WHAT YOU SHOULD DO:
Only a number is wanted here: the number of lines of the data that include "className".

*** Opening DATASET RECORDS ***

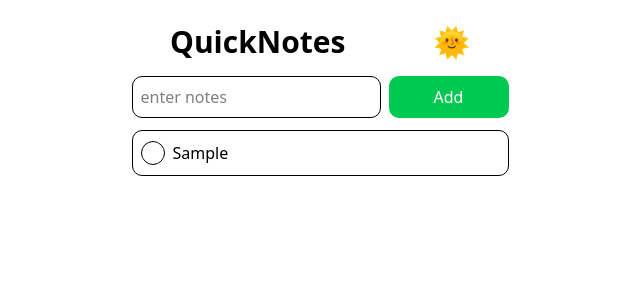
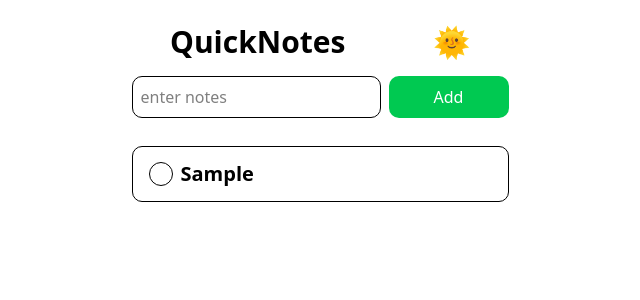
Before and after one commit to MaverickSeneris/quicknotes, a React (Vite) app: page / in a window 1280 px wide. Both pictures are taken after typing "Sample" into the empty fields and a click on the button "Add". Shown: the top 300 px of the page, without its empty margins (320-960 px from the left). Built offline with nearby package versions, Linux system fonts and the light colour scheme.

Commit message:
add: large font and icons

```diff
--- a/src/components/formInput.jsx
+++ b/src/components/formInput.jsx
@@ -22,7 +22,7 @@ function FormInput({ isDark, addNewNote }) {
   }
 
   return (
-    <div>
+    <div className="mb-4">
       <form className="flex gap-2" onSubmit={handleSubmit}>
         <input
           className={`border border-black ${isDark && "border-white"} ${isDark && "text-white"} ${
--- a/src/components/noteList.jsx
+++ b/src/components/noteList.jsx
@@ -27,14 +27,14 @@ function NoteList({
         {notes.map((note, index) => {
           return (
             <div
-              key={index} // ⚠️ index as key is okay for static lists, but avoid if list changes often
+              key={note.id}
               className={`
                 ${isDark && "border-white"}
-                ${isDark && "text-white"}
-                group flex items-center px-2 py-2
+                ${isDark && "text-white"} text-xl font-semibold
+                group flex items-center px-4 py-2
                 border-[1px] my-1 rounded-[10px]
                 transition duration-100 ease-in-out
-                hover:border-blue-500 hover:border-[3px]`}
+                hover:border-blue-500 hover:border-[3px] mb-3.5 h-14`}
             >
               {/* Conditional rendering: if editing, show input form */}
               {note.isEditing ? (
@@ -55,7 +55,10 @@ function NoteList({
                     💾
                   </button>
                   {/* Cancel editing */}
-                  <button className="ml-2 text-xl" onClick={() => toggleEdit(note.id)}>
+                  <button
+                    className="ml-2 text-xl"
+                    onClick={() => toggleEdit(note.id)}
+                  >
                     🚫
                   </button>
                 </form>
```
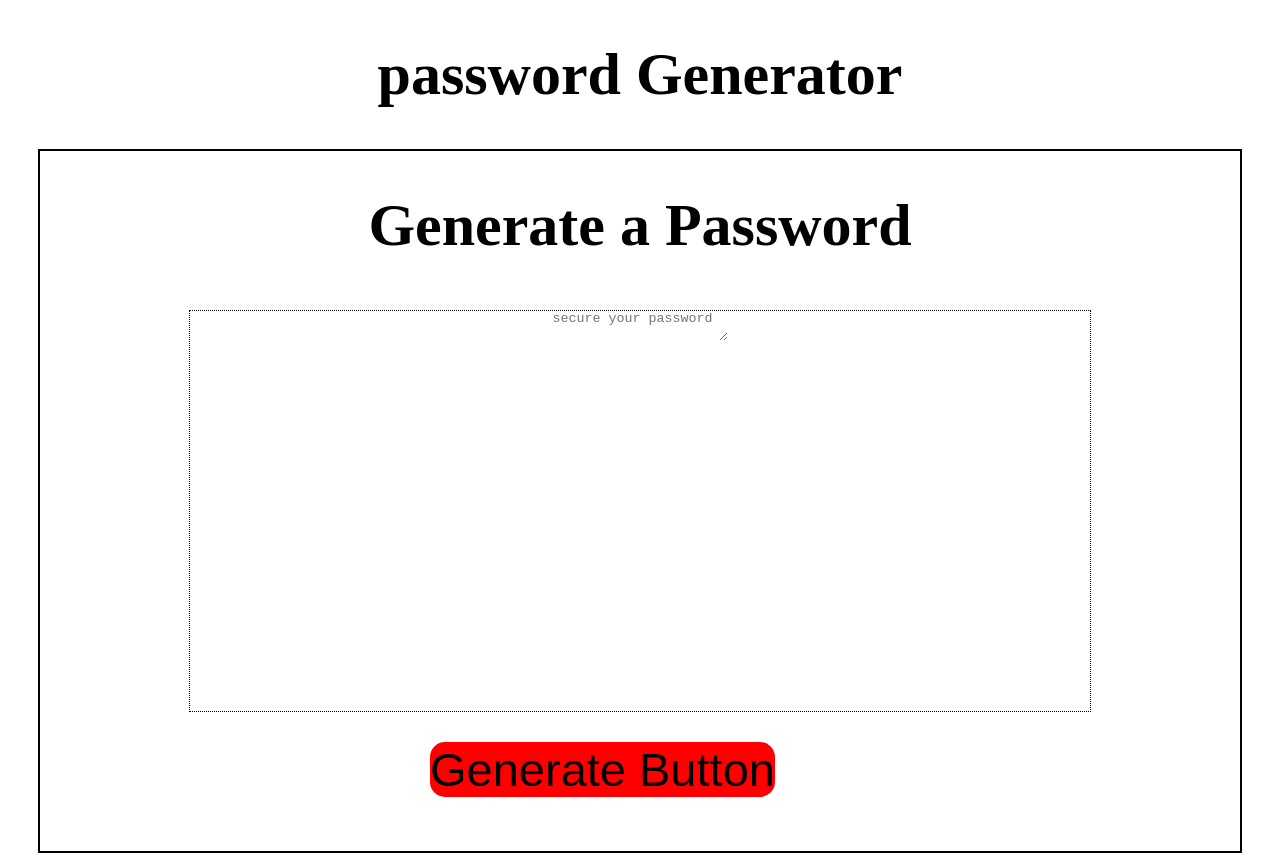
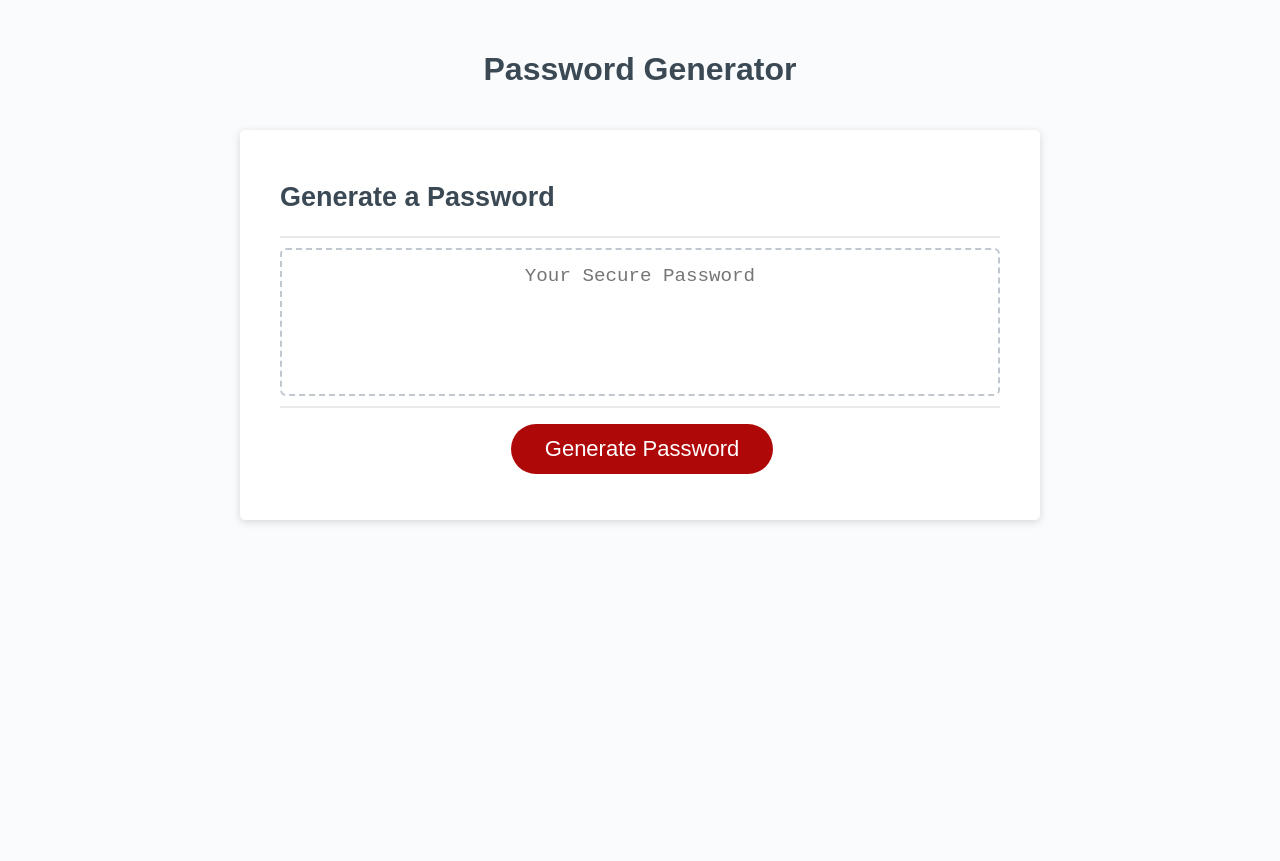
Before and after one commit to hiral271/Generate-password, a plain HTML site: page index.html in a window 1280 px wide. After the commit the page ends 800 px from the top, so only its background shows below. Drawn offline with Linux system fonts and the light colour scheme.

Commit message:
added the button element

```diff
--- /dev/null
+++ b/assest/css/style.css
@@ -0,0 +1,137 @@
+*,
+*::before,
+*::after {
+  box-sizing: border-box;
+}
+
+html,
+body,
+.wrapper {
+  height: 100%;
+  margin: 0;
+  padding: 0;
+}
+
+body {
+  font-family: sans-serif;
+  background-color: #f9fbfd;
+}
+
+.wrapper {
+  padding-top: 30px;
+  padding-left: 20px;
+  padding-right: 20px;
+}
+
+header {
+  text-align: center;
+  padding: 20px;
+  padding-top: 0px;
+  color: hsl(206, 17%, 28%);
+}
+
+.card {
+  background-color: hsl(0, 0%, 100%);
+  border-radius: 5px;
+  border-width: 1px;
+  box-shadow: rgba(0, 0, 0, 0.15) 0px 2px 8px 0px;
+  color: hsl(206, 17%, 28%);
+  font-size: 18px;
+  margin: 0 auto;
+  max-width: 800px;
+  padding: 30px 40px;
+}
+
+.card-header::after {
+  content: " ";
+  display: block;
+  width: 100%;
+  background: #e7e9eb;
+  height: 2px;
+}
+
+.card-body {
+  min-height: 100px;
+}
+
+.card-footer {
+  text-align: center;
+}
+
+.card-footer::before {
+  content: " ";
+  display: block;
+  width: 100%;
+  background: #e7e9eb;
+  height: 2px;
+}
+
+.card-footer::after {
+  content: " ";
+  display: block;
+  clear: both;
+}
+
+.btn {
+  border: none;
+  background-color: hsl(360, 91%, 36%);
+  border-radius: 25px;
+  box-shadow: rgba(0, 0, 0, 0.1) 0px 1px 6px 0px rgba(0, 0, 0, 0.2) 0px 1px 1px
+    0px;
+  color: hsl(0, 0%, 100%);
+  display: inline-block;
+  font-size: 22px;
+  line-height: 22px;
+  margin: 16px 16px 16px 20px;
+  padding: 14px 34px;
+  text-align: center;
+  cursor: pointer;
+}
+
+button[disabled] {
+  cursor: default;
+  background: #c0c7cf;
+}
+
+.float-right {
+  float: right;
+}
+
+#password {
+  -webkit-appearance: none;
+  -moz-appearance: none;
+  appearance: none;
+  border: none;
+  display: block;
+  width: 100%;
+  padding-top: 15px;
+  padding-left: 15px;
+  padding-right: 15px;
+  padding-bottom: 85px;
+  font-size: 1.2rem;
+  text-align: center;
+  margin-top: 10px;
+  margin-bottom: 10px;
+  border: 2px dashed #c0c7cf;
+  border-radius: 6px;
+  resize: none;
+  overflow: hidden;
+}
+
+@media (max-width: 690px) {
+  .btn {
+    font-size: 1rem;
+    margin: 16px 0px 0px 0px;
+    padding: 10px 15px;
+  }
+
+  #password {
+    font-size: 1rem;
+  }
+}
+
+@media (max-width: 500px) {
+  .btn {
+    font-size: 0.8rem;
+  }
+}
--- a/assest/style.css
+++ /dev/null
@@ -1,31 +0,0 @@
-* {
-    border: 0px;
-    padding: 0px;
-}
-h1{
-    margin-top: 40px;
-text-align: center;
-font-size: 60px;
-}
-#box{
-border:2px solid black;
-width: 1200px;
-margin: auto;
-height: 700px;
-box-shadow: rgb(75, 72, 72);
-}
-#generate{
-background-color: red;
-font-size: 47px;
-border-radius: 15px;
-margin: 30px 390px;
-}
-#center{
-border: 1px solid black;
-border-style: dotted;
-height: 400px;
-width: 900px;
-margin: auto;
-text-align: center;
-    size: 20px;
-}
--- a/index.html
+++ b/index.html
@@ -5,22 +5,30 @@
     <meta http-equiv="X-UA-Compatible" content="IE=edge">
     <meta name="viewport" content="width=device-width, initial-scale=1.0">
     <title>Password Genrator </title>
-    <link rel="stylesheet" href="assest/style.css">
+    <link rel="stylesheet" href="assest/css/style.css">
 </head>
 <body>
-  <main id = "main">
-                      <h1>password Generator </h1>
-      <section  id ="box">
-          <div id ="generatebox">
-
-            <h1>Generate a Password</h1>
-      <section id="center">
-            <textarea id="password"  placeholder="secure your password" aria-label="generate password"></textarea>
-      </section>
-            <button id ="generate" > Generate Button</button>
-
-          </div>
-  </main>
-    <script src="assest/index.js"></script>
+  <div class="wrapper">
+    <header>
+      <h1>Password Generator</h1>
+    </header>
+    <div class="card">
+      <div class="card-header">
+        <h2>Generate a Password</h2>
+      </div>
+      <div class="card-body">
+        <textarea
+          readonly
+          id="password"
+          placeholder="Your Secure Password"
+          aria-label="Generated Password"
+        ></textarea>
+      </div>
+      <div class="card-footer">
+        <button id="generate" class="btn">Generate Password</button>
+      </div>
+    </div>
+  </div>
+    <script src="assest/js/index.js"></script>
 </body>
 </html>
```
Also changed, not shown: assest/js/index.js (renamed from assest/index.js).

*** Closing DATASET RECORDS ***

SOLUTION:
6